Structured diff data
=== Begin Enclosure ===
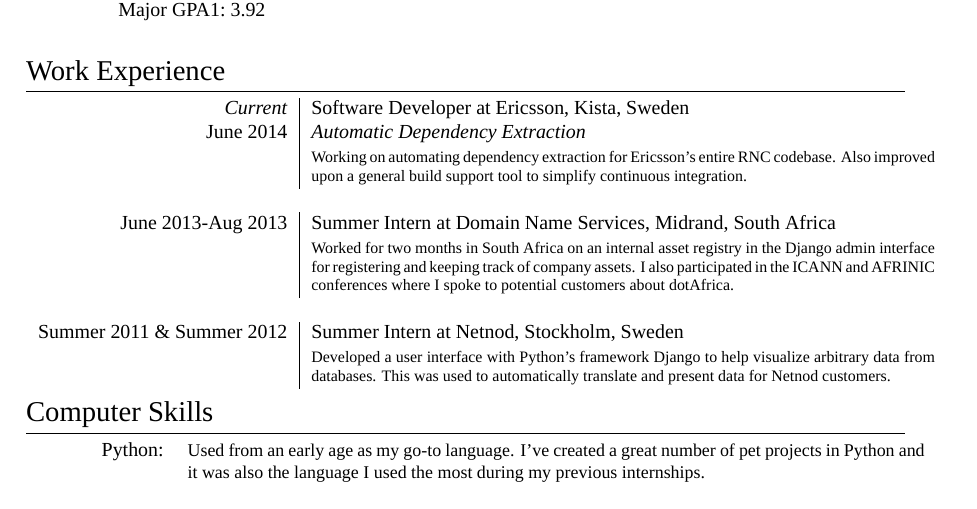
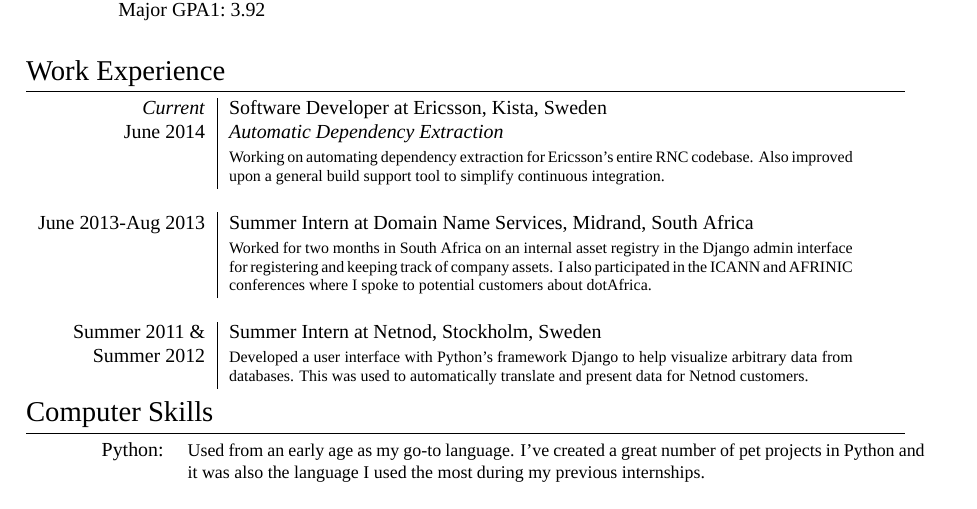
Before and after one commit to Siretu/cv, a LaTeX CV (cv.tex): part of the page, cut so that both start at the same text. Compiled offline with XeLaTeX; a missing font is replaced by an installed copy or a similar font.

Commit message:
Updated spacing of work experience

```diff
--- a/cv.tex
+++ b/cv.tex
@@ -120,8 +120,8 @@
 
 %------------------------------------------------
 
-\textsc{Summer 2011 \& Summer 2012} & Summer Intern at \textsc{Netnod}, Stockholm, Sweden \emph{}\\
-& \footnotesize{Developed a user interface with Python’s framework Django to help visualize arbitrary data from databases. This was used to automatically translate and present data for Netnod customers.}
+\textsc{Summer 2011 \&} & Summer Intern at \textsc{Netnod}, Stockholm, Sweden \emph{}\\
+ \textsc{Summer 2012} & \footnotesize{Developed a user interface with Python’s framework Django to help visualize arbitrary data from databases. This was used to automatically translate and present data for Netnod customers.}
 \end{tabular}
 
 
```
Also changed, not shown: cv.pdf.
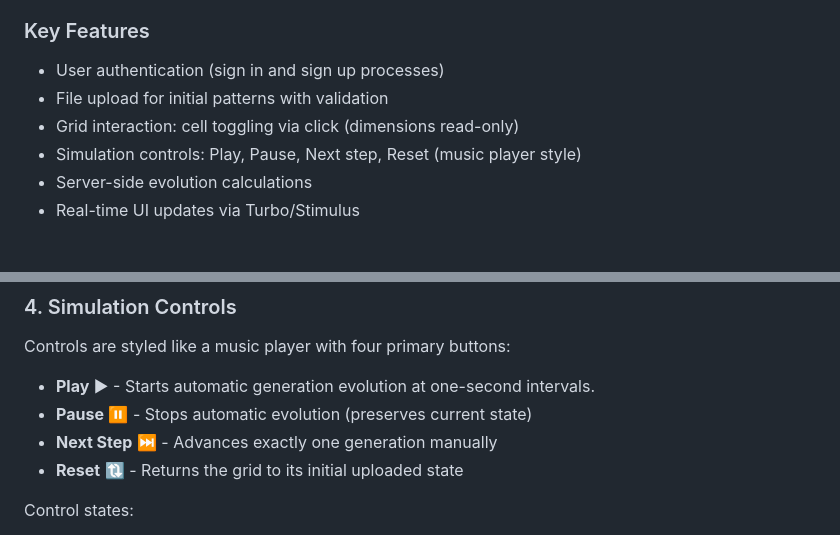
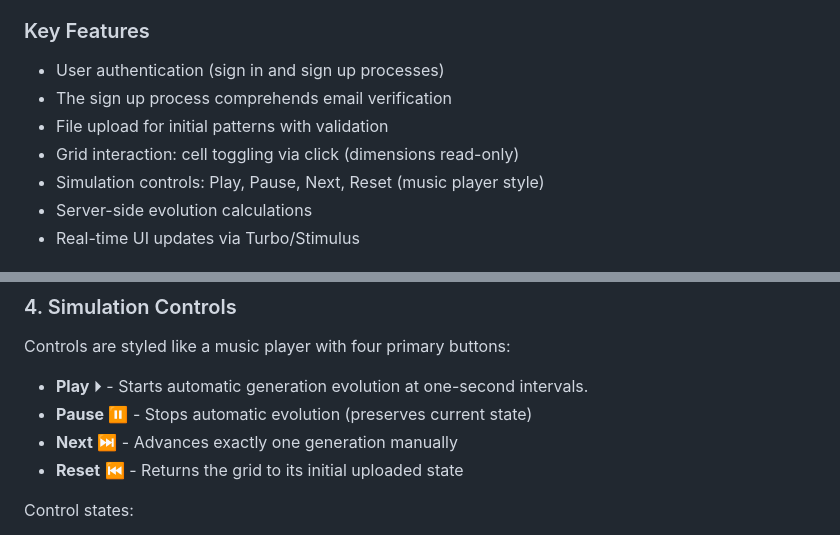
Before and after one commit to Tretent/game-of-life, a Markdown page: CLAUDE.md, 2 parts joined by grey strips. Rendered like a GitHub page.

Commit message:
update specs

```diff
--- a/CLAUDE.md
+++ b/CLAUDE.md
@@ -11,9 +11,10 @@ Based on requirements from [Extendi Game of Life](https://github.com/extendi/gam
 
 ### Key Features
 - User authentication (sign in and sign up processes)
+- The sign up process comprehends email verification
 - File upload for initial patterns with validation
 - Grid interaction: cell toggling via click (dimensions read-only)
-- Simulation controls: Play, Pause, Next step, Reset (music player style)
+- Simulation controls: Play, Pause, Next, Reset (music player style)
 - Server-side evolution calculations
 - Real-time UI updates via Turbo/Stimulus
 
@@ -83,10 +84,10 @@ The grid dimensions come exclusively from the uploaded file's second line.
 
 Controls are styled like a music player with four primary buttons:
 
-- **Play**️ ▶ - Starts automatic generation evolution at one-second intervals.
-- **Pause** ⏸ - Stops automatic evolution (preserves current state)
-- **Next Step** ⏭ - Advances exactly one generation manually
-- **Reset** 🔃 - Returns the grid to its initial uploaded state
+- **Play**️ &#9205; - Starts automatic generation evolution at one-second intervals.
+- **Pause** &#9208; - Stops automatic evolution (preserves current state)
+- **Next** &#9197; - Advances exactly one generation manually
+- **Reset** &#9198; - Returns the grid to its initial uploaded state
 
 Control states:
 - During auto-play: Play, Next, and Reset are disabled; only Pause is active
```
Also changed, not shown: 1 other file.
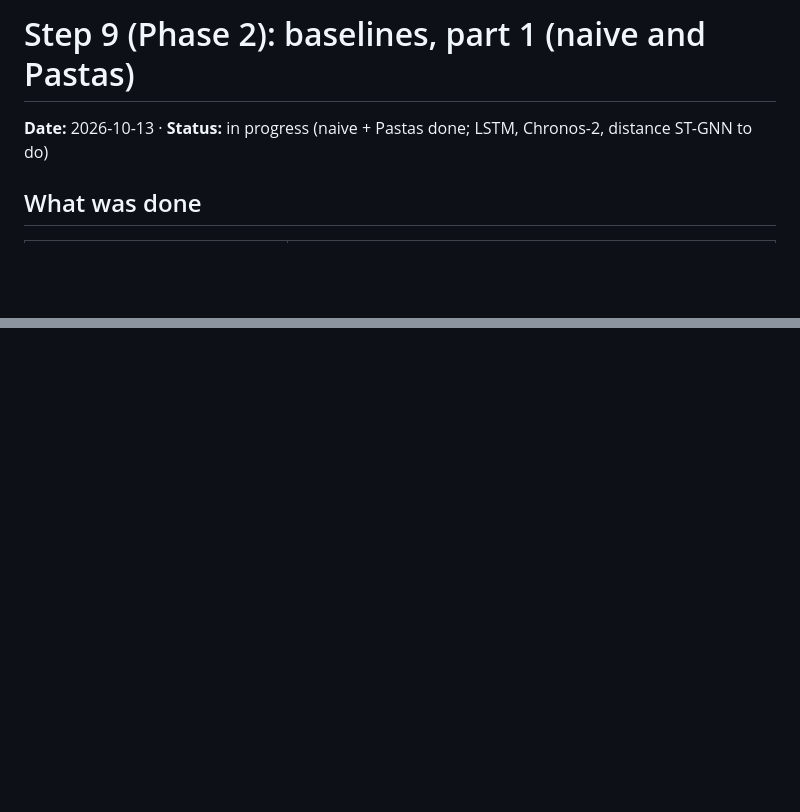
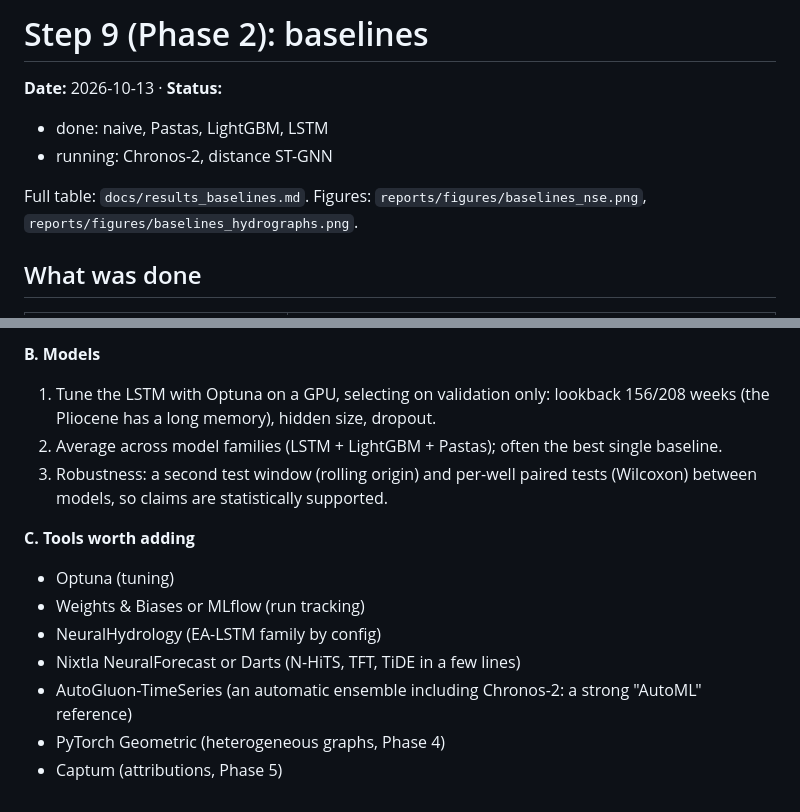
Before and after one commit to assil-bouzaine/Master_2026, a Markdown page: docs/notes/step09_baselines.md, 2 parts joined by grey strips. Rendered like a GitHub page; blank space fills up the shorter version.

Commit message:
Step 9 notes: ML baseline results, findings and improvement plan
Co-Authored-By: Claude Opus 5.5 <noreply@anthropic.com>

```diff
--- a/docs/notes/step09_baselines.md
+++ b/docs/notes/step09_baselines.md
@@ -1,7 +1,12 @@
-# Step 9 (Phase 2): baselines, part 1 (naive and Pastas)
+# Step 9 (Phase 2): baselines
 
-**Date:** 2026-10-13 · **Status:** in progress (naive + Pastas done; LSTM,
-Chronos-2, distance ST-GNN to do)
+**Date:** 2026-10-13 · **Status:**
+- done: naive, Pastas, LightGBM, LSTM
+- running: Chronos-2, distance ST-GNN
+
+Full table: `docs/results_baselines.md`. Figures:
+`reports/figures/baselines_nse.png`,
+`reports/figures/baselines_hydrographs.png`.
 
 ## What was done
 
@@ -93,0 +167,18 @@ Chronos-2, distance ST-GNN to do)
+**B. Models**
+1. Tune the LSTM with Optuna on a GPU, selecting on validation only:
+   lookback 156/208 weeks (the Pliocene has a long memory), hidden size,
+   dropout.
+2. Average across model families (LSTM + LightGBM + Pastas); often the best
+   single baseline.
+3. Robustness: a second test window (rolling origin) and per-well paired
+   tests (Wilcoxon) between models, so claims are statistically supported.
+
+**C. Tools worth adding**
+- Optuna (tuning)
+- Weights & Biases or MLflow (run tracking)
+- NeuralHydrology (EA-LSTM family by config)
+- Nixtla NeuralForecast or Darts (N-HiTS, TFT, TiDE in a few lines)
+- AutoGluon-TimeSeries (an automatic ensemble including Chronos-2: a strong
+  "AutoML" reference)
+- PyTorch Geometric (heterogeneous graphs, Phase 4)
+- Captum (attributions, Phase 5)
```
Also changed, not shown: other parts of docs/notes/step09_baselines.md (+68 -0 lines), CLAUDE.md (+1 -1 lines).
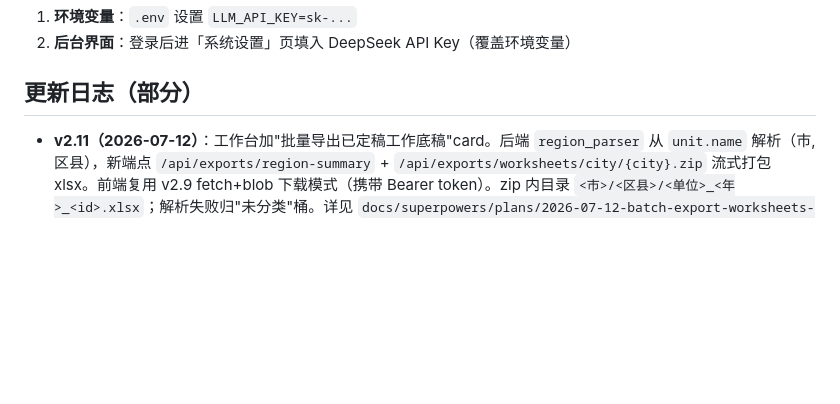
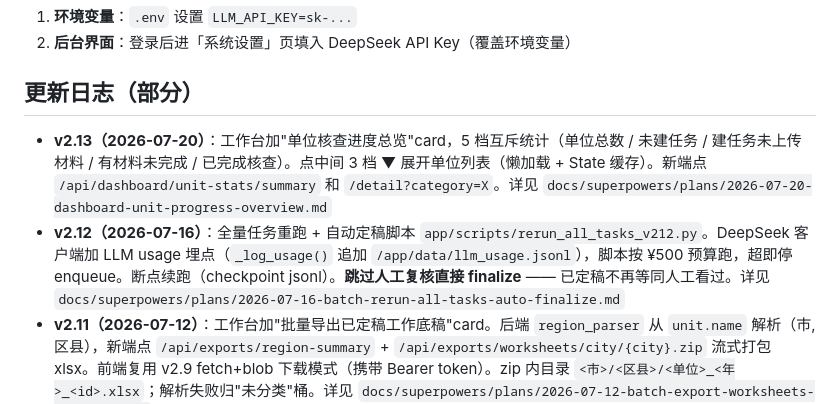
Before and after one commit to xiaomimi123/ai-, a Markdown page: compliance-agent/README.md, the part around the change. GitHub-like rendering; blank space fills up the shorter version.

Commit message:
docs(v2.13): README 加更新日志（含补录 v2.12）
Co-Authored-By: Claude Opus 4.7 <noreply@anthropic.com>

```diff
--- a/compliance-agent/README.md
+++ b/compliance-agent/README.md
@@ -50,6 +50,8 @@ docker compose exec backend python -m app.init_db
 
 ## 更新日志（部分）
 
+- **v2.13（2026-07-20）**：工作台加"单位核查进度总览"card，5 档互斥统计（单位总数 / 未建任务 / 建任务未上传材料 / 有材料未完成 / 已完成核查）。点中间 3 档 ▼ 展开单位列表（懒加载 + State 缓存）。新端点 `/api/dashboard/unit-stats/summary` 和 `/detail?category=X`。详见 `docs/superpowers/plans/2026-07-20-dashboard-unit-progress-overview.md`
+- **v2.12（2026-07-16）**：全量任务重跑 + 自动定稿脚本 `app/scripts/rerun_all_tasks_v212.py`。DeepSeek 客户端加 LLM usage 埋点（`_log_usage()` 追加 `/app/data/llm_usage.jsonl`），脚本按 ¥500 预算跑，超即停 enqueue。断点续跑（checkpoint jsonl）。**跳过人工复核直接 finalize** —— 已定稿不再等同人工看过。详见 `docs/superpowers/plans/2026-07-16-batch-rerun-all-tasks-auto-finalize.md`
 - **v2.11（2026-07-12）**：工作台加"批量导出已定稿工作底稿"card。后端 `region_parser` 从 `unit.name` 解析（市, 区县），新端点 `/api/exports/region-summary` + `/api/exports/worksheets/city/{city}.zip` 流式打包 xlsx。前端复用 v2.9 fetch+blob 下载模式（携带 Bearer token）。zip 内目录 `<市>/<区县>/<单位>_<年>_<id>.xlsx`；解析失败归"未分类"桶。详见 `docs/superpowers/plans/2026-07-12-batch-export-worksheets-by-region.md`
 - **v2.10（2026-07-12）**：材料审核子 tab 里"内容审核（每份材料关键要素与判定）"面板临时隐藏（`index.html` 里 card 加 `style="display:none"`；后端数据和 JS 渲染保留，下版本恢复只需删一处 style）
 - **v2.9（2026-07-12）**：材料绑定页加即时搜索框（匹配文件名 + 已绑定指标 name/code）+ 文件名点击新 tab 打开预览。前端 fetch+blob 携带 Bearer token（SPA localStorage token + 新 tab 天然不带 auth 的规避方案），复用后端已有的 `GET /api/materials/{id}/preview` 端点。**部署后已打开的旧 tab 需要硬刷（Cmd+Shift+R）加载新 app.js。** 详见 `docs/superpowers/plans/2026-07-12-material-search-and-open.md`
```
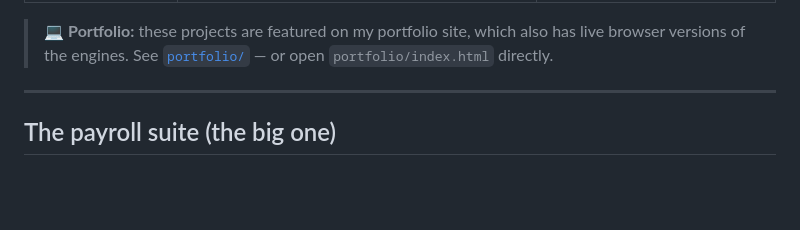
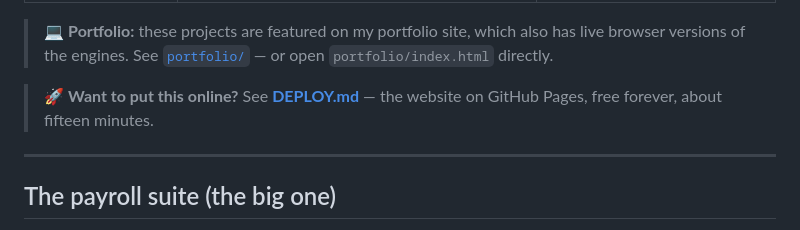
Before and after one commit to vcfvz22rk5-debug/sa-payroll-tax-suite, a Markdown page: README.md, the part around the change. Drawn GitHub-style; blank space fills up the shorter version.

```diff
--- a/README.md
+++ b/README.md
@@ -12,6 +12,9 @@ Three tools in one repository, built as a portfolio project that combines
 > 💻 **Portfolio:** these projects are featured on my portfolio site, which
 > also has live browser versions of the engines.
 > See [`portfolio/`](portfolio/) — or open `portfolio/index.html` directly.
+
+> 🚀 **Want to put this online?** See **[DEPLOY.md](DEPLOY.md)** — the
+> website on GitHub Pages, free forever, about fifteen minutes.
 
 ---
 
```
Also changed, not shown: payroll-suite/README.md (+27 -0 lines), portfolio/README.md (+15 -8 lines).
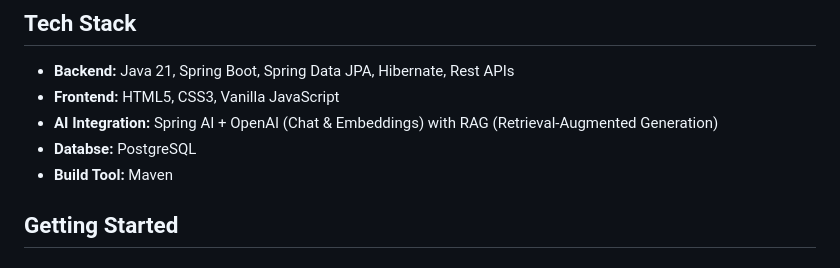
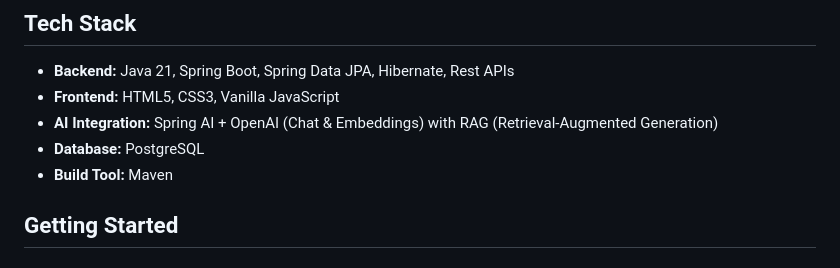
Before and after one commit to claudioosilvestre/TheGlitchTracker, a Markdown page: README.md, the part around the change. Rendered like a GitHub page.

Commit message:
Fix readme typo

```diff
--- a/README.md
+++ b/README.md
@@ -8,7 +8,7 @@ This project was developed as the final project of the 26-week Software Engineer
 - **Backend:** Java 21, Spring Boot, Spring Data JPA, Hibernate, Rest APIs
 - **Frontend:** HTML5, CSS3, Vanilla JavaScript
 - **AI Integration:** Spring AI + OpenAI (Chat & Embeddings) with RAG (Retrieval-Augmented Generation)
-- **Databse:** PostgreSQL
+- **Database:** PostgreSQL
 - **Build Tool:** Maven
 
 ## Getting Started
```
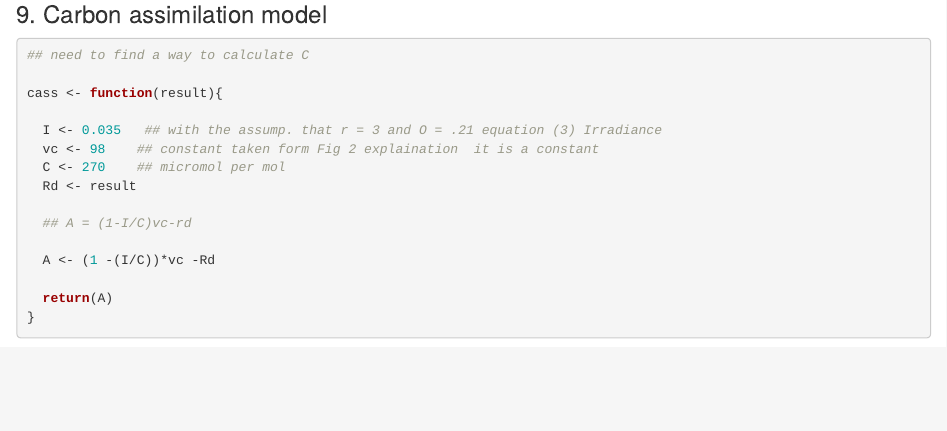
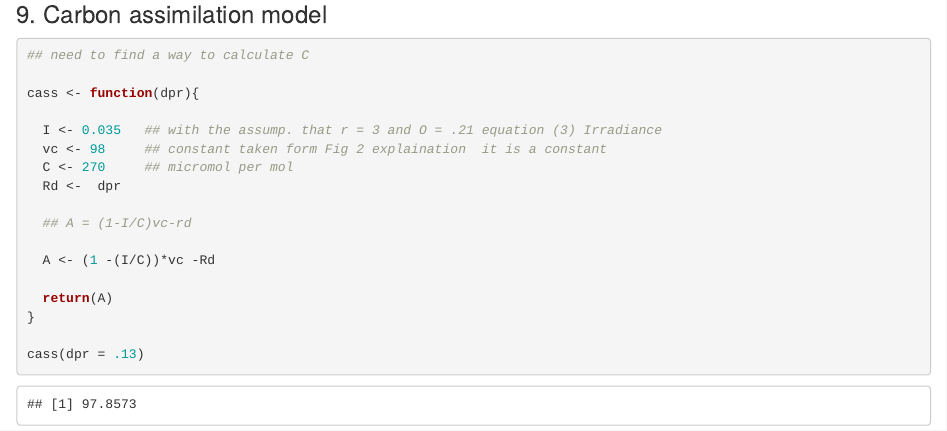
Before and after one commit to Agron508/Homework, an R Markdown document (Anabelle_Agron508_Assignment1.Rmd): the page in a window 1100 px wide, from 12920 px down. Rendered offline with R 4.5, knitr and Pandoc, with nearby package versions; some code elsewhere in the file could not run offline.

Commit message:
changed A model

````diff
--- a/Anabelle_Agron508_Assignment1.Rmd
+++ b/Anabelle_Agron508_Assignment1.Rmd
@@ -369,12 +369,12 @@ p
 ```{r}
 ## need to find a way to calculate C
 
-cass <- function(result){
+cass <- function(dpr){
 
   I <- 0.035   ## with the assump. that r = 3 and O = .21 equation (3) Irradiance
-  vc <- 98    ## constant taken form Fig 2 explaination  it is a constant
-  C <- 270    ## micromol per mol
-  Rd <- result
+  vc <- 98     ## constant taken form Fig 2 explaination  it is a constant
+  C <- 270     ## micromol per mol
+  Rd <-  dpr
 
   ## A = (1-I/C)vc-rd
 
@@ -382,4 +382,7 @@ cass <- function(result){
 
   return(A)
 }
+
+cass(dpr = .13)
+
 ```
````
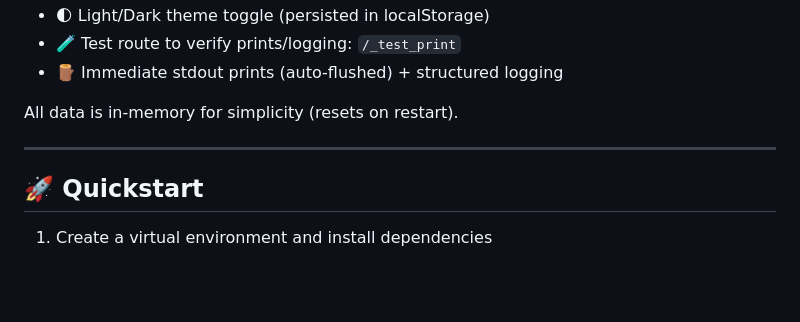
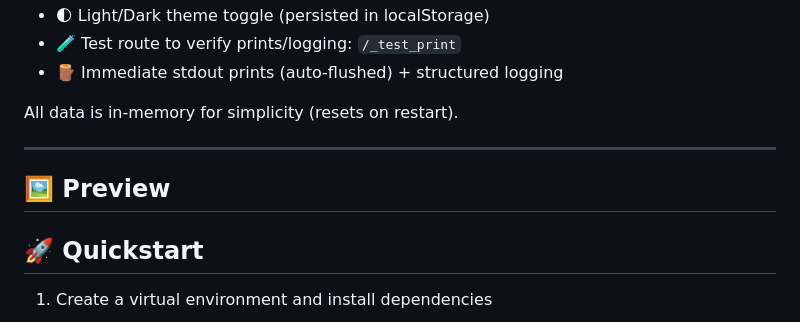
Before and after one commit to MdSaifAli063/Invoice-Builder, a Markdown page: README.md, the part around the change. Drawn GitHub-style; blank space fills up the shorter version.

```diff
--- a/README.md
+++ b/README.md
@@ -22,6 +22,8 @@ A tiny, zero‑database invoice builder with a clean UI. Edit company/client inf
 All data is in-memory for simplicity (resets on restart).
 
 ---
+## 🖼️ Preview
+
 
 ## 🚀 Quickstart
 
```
=== End Enclosure ===
## What is being asked
Find every line of the data that holds the string "Before", then say how many there are and nothing else.

## Task solution
8